Why I Did Not Watch 'Hamilton' on Disney+

Just as Disney's Frozen appeared to deliver a message of 21st century girl power, Hamilton hypnotizes audiences with its rhyming hymn to American exceptionalism.


LA Popsters Paper Jackets Deliver a Message We Should Embrace (premiere + interview)

Two days before releasing their second album, LA-based pop-rock sextet Paper Jackets present a seemingly prescient music video that finds a way to ease your pain during these hard times.


'Dancing After TEN' Graphic Memoir Will Move You

Art dances with loss in the moving double-memoir by comics artists Vivian Chong and Georgia Webber, Dancing After TEN.


Punk Rock's WiiRMZ Rage at the Dying of the Light on 'Faster Cheaper'

The eight songs on WiiRMZ's Faster Cheaper are like a good sock to the jaw, bone-rattling, and disorienting in their potency.


Chris Stamey Paints in "A Brand-New Shade of Blue" (premiere + interview)

Chris Stamey adds more new songs for the 20th century with his latest album, finished while he was in quarantine. The material comes from an especially prolific 2019. "It's like flying a kite and also being the kite. It's a euphoric time," he says.


Willie Nelson Surveys His World on 'First Rose of Spring'

Country legend Willie Nelson employs his experience on a strong set of songs to take a wide look around him.


Gábor Lázár Is in Something of a Holding Pattern on 'Source'

Experimental electronic artist Gábor Lázár spins his wheels with a new album that's intermittently exciting but often lacking in variety.


Margo Price Is Rumored to Be the New Stevie Nicks

Margo Price was marketed as country rock because of her rural roots. But she was always more rock than country, as one can hear on That's How Rumors Get Started.


DMA'S Discuss Their Dancier New Album 'The Glow'

DMA'S lead-singer, Tommy O'Dell, discusses the band's new album The Glow, and talks about the dancier direction in their latest music.


The Bacon Brothers Deliver Solemn Statement With "Corona Tune" (premiere + interview)

Written and recorded during the 2020 quarantine, "Corona Tune" exemplifies the Bacon Brothers' ability to speak to the gravity of the present moment.


Garage Rockers the Bobby Lees Pay Tribute to "Wendy" (premiere)

The Bobby Lees' "Wendy" is a simmering slice of riot 'n' roll that could have come from the garage or the gutter but brims with punk attitude.
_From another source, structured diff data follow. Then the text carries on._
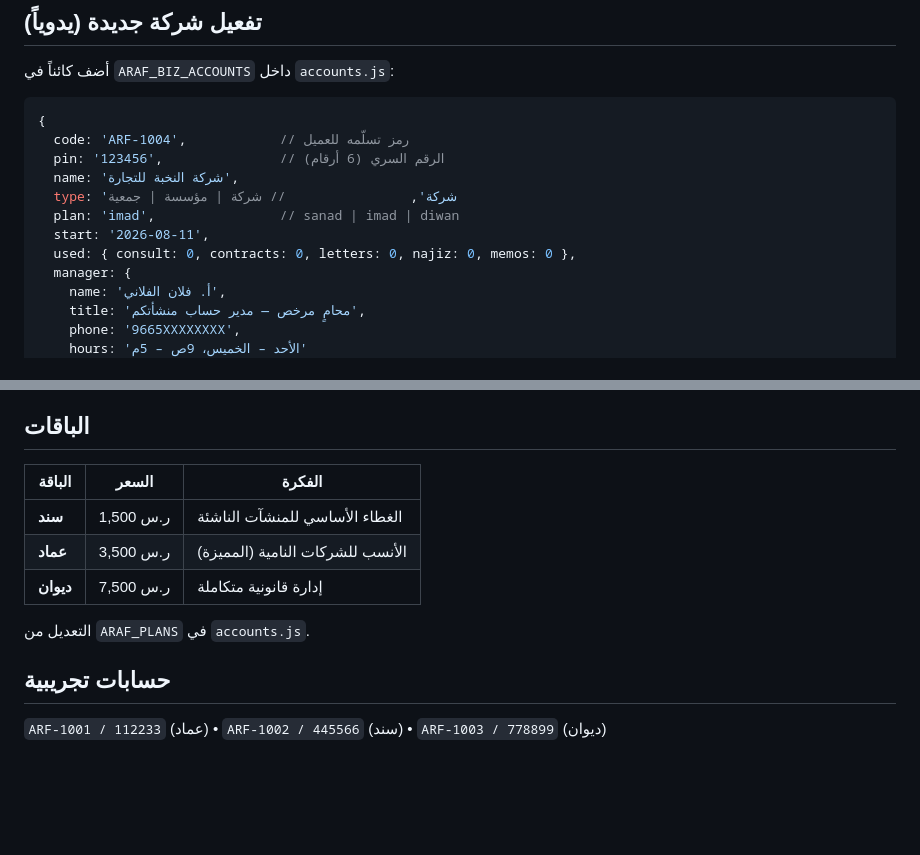
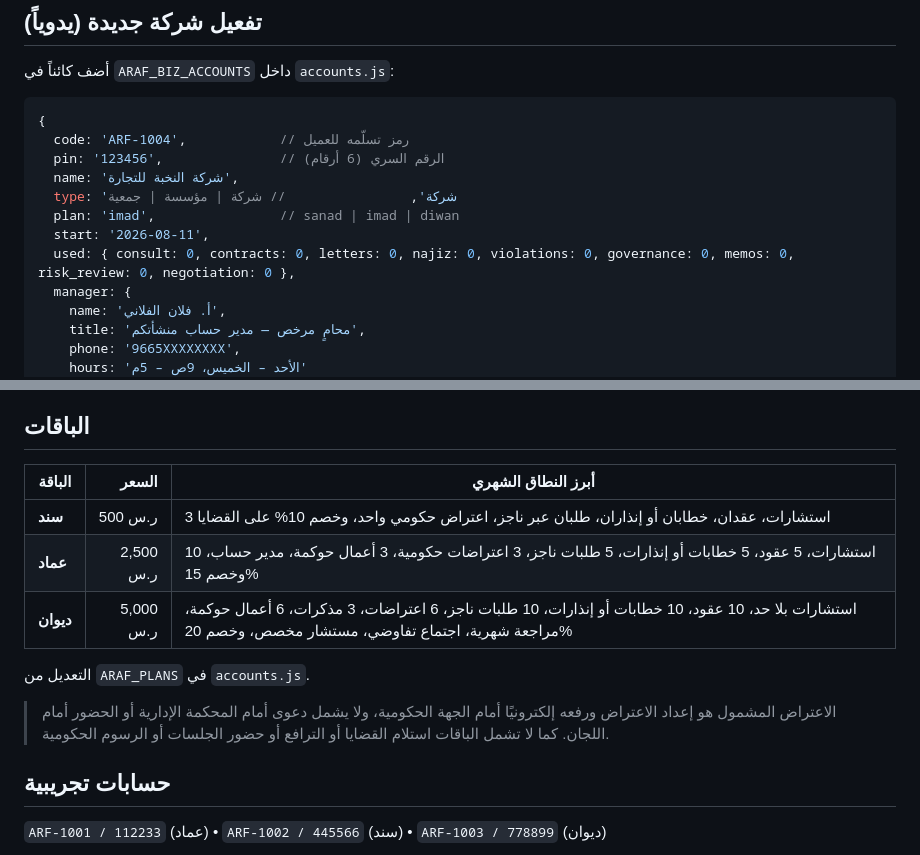
Before and after one commit to ka89801-source/ARAF-COMPANY, a Markdown page: README.md, 2 parts joined by grey strips. Drawn GitHub-style; blank space fills up the shorter version.

Commit message:
تحديث توثيق باقات أعراف للأعمال

```diff
--- a/README.md
+++ b/README.md
@@ -33,7 +33,7 @@
   type: 'شركة',                // شركة | مؤسسة | جمعية
   plan: 'imad',                // sanad | imad | diwan
   start: '2026-08-11',
-  used: { consult: 0, contracts: 0, letters: 0, najiz: 0, memos: 0 },
+  used: { consult: 0, contracts: 0, letters: 0, najiz: 0, violations: 0, governance: 0, memos: 0, risk_review: 0, negotiation: 0 },
   manager: {
     name: 'أ. فلان الفلاني',
     title: 'محامٍ مرخص — مدير حساب منشأتكم',
@@ -51,13 +51,15 @@
 
 ## الباقات
 
-| الباقة | السعر | الفكرة |
-|---|---|---|
-| **سند** | 1,500 ر.س | الغطاء الأساسي للمنشآت الناشئة |
-| **عماد** | 3,500 ر.س | الأنسب للشركات النامية (المميزة) |
-| **ديوان** | 7,500 ر.س | إدارة قانونية متكاملة |
+| الباقة | السعر | أبرز النطاق الشهري |
+|---|---:|---|
+| **سند** | 500 ر.س | 3 استشارات، عقدان، خطابان أو إنذاران، طلبان عبر ناجز، اعتراض حكومي واحد، وخصم 10% على القضايا |
+| **عماد** | 2,500 ر.س | 10 استشارات، 5 عقود، 5 خطابات أو إنذارات، 5 طلبات ناجز، 3 اعتراضات حكومية، 3 أعمال حوكمة، مدير حساب، وخصم 15% |
+| **ديوان** | 5,000 ر.س | استشارات بلا حد، 10 عقود، 10 خطابات أو إنذارات، 10 طلبات ناجز، 6 اعتراضات، 3 مذكرات، 6 أعمال حوكمة، مراجعة شهرية، اجتماع تفاوضي، مستشار مخصص، وخصم 20% |
 
 التعديل من `ARAF_PLANS` في `accounts.js`.
+
+> الاعتراض المشمول هو إعداد الاعتراض ورفعه إلكترونيًا أمام الجهة الحكومية، ولا يشمل دعوى أمام المحكمة الإدارية أو الحضور أمام اللجان. كما لا تشمل الباقات استلام القضايا أو الترافع أو حضور الجلسات أو الرسوم الحكومية.
 
 ## حسابات تجريبية
 
```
Collapse Expand Reviews

Collapse Expand Features
PM Picks
Collapse Expand Pm Picks

© 1999-2020 All rights reserved.
PopMatters is wholly independent, women-owned and operated.